The Royal Sovereign Hotel has stood on the corner of Darlinghurst Rd and Liverpool St since the 1880s. The current building dates to the 1920s. To the old school it will always be the Sov. But for Gen X and younger it’s best known as the Darlo Bar. What the punters in the pub might not realise, is that the upstairs has been home to generations of Darlinghurst locals. Paul Solomon’s Russian émigré grandfather bought the pub in the 1930s. Where once the rooms above the pub accommodated Paul’s large extended family, by the 1990s they were affordable long-term lodging for local people including down and out journalist Jack Darmody. During the 1970s, over one hundred buildings in Darlinghurst-Woolloomooloo were purchased by the NSW Department of Main Roads and earmarked for demolition to make way for the proposed Eastern Distributor. But the gargantuan road-building project was dogged by delays and construction would not commence until 1986. For over a decade, a colourful community of artists and activists was able to thrive in about seventy buildings in East Sydney. The Darlinghurst Squats nurtured the practice of many significant Australian artists and musicians. This community argued the case for new models of housing, kinship, art-making and community co-operation. Theirs is a memory of Darlinghurst from 'before the money moved in.' Given the density of the area today, it is easy to forget that in the mid-nineteenth century, the elevated ridge at the apex of Darlinghurst boasted some of the colony’s grandest houses. Stoneleigh on Darley Street is one of the last remaining grand houses in Darlinghurst. By the 1980s when broadcaster Phillip Adams lived at Stoneleigh, the mansion stood at the heart of a busy, inner-city neighbourhood that came alive after dark.

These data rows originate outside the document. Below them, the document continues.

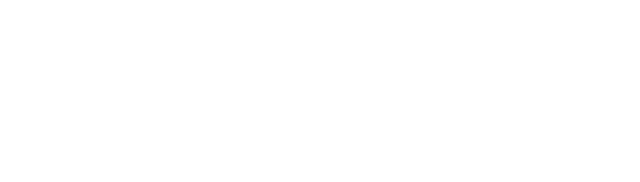
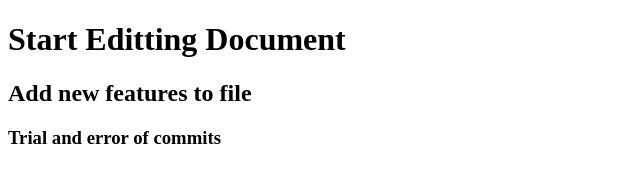
Before and after one commit to SelAw432/Tutorial, a plain HTML site: page index.html in a window 1280 px wide. Shown: the whole page, without its empty margins (0-640 px from the left). Drawn offline with Linux system fonts and the light colour scheme.

Commit message:
2nd commit

```diff
--- a/index.html
+++ b/index.html
@@ -7,6 +7,8 @@
     <title>Document</title>
 </head>
 <body>
-
+    <h1> Start Editting Document</h1>
+    <h2> Add new features to file</h2>
+    <h3> Trial and error of commits</h3>
 </body>
 </html>
```
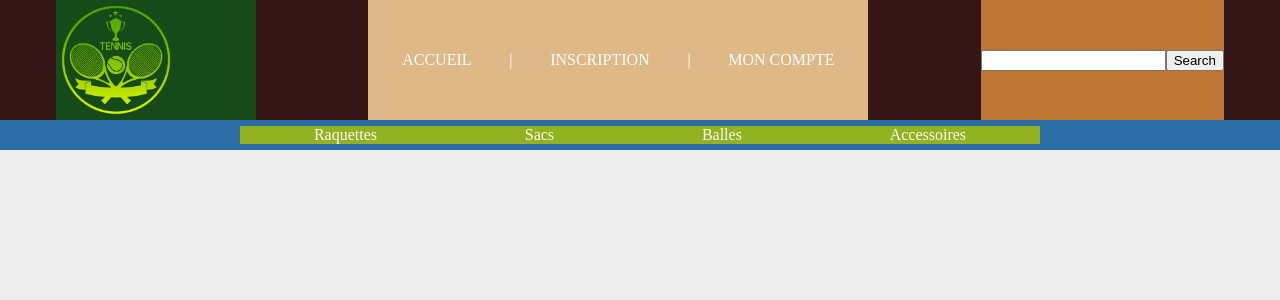
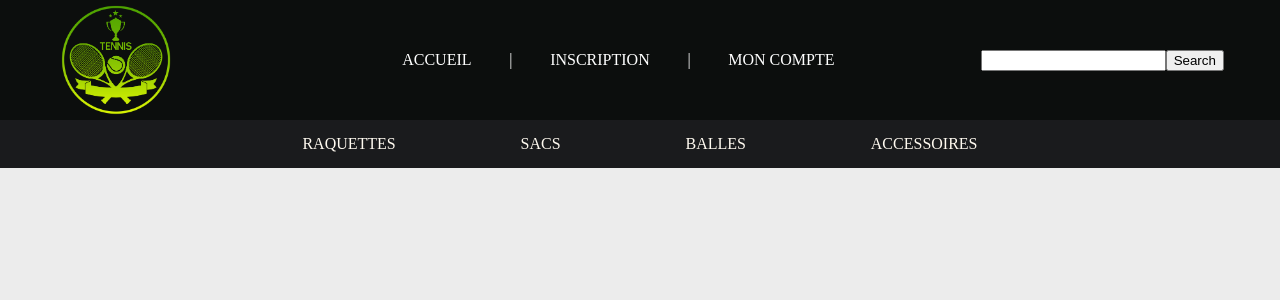
Before and after one commit to alexandre-leroux/boutique, a PHP site: template view/accueil.html in a window 1280 px wide. Shown: the top 300 px of the page. Run offline with PHP 8.4, Linux system fonts and the light colour scheme; the template is opened without the code that fills it, so the values that code supplies are empty.

Commit message:
changement couleur
changement couleur

```diff
--- a/style/dart-sass/style.css
+++ b/style/dart-sass/style.css
@@ -55,7 +55,7 @@ body {
 
 header {
   height: 120px;
-  background-color: #351616;
+  background-color: #0C0E0D;
   display: flex;
   justify-content: space-around;
 }
@@ -64,12 +64,10 @@ header .logo a {
   display: flex;
   height: 100%;
   width: 200px;
-  background-color: #164b19;
 }
 header .accueil {
   width: 500px;
   height: 100%;
-  background-color: burlywood;
   justify-content: space-around;
 }
 header .accueil a {
@@ -80,17 +78,13 @@ header .accueil a {
 header .accueil p {
   color: white;
 }
-header .search_bar {
-  background-color: #bd7634;
-}
-
 .nav {
-  background-color: #2a6ea5;
-  height: 30px;
+  background-color: #1A1B1D;
   width: 100%;
+  padding: 15px;
+  text-transform: uppercase;
 }
 .nav .liste_nav {
-  background-color: #93b222;
   width: 800px;
   justify-content: space-around;
 }
--- a/style/style.scss
+++ b/style/style.scss
@@ -1,4 +1,8 @@
 @import "dart-sass/reset.scss";
+
+$color1: #0C0E0D ;
+$color2: #1A1B1D;
+$color3: #00BAFF;
 
 body{
     background-color: rgb(236, 236, 236);
@@ -16,7 +20,7 @@ body{
 header{
 
     height: 120px;
-    background-color: rgb(53, 22, 22);
+    background-color:$color1;
     display: flex;
     justify-content: space-around;
 
@@ -26,13 +30,13 @@ header{
         display: flex;
         height: 100%;
         width: 200px;
-        background-color: rgb(22, 75, 25);
+        //background-color: rgb(22, 75, 25);
     }
 
    & .accueil{
         width: 500px;
         height: 100%;
-        background-color: burlywood;
+        //background-color: burlywood;
         justify-content: space-around;
 
         & a{
@@ -46,7 +50,7 @@ header{
     }
 
     & .search_bar{
-        background-color: rgb(189, 118, 52);
+        //background-color: rgb(189, 118, 52);
     }
 
 }
@@ -56,12 +60,13 @@ header{
 
 .nav{
 
-    background-color: rgb(42, 110, 165);
-    height: 30px;
+    background-color: $color2;
     width: 100%;
+    padding : 15px;
+    text-transform: uppercase;
 
     & .liste_nav{
-        background-color: rgb(147, 178, 34);
+        //background-color: rgb(147, 178, 34);
         width: 800px;
         justify-content: space-around;
     }
```
Also changed, not shown: 1 other file.
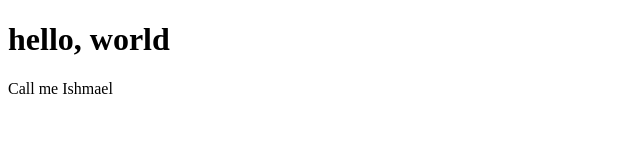
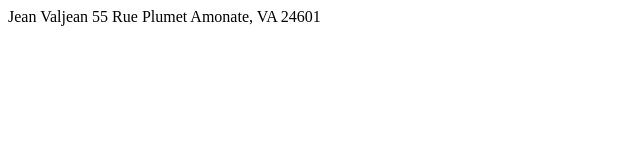
Before and after one commit to mcmagnum/sample_website, a plain HTML site: page index.html in a window 1280 px wide. Shown: the whole page, without its empty margins (0-640 px from the left). Drawn offline with Linux system fonts and the light colour scheme.

Commit message:
changed the charset and info

```diff
--- a/index.html
+++ b/index.html
@@ -1,10 +1,12 @@
 <!DOCTYPE html>
 <html lang="en">
   <head>
-    <title>A whale of a greeting</title>
+    <title>Who am I?</title>
+    <meta charset="utf-8">
   </head>
   <body>
-    <h1>hello, world</h1>
-    <p>Call me Ishmael</p>
+    Jean Valjean
+    55 Rue Plumet
+    Amonate, VA 24601
   </body>
 </html>
```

This audio story is a production of the Australian Centre for Public History in partnership with the Paul Ramsay Foundation.
Producer: Catherine Freyne
Sound engineer: Judy Rapley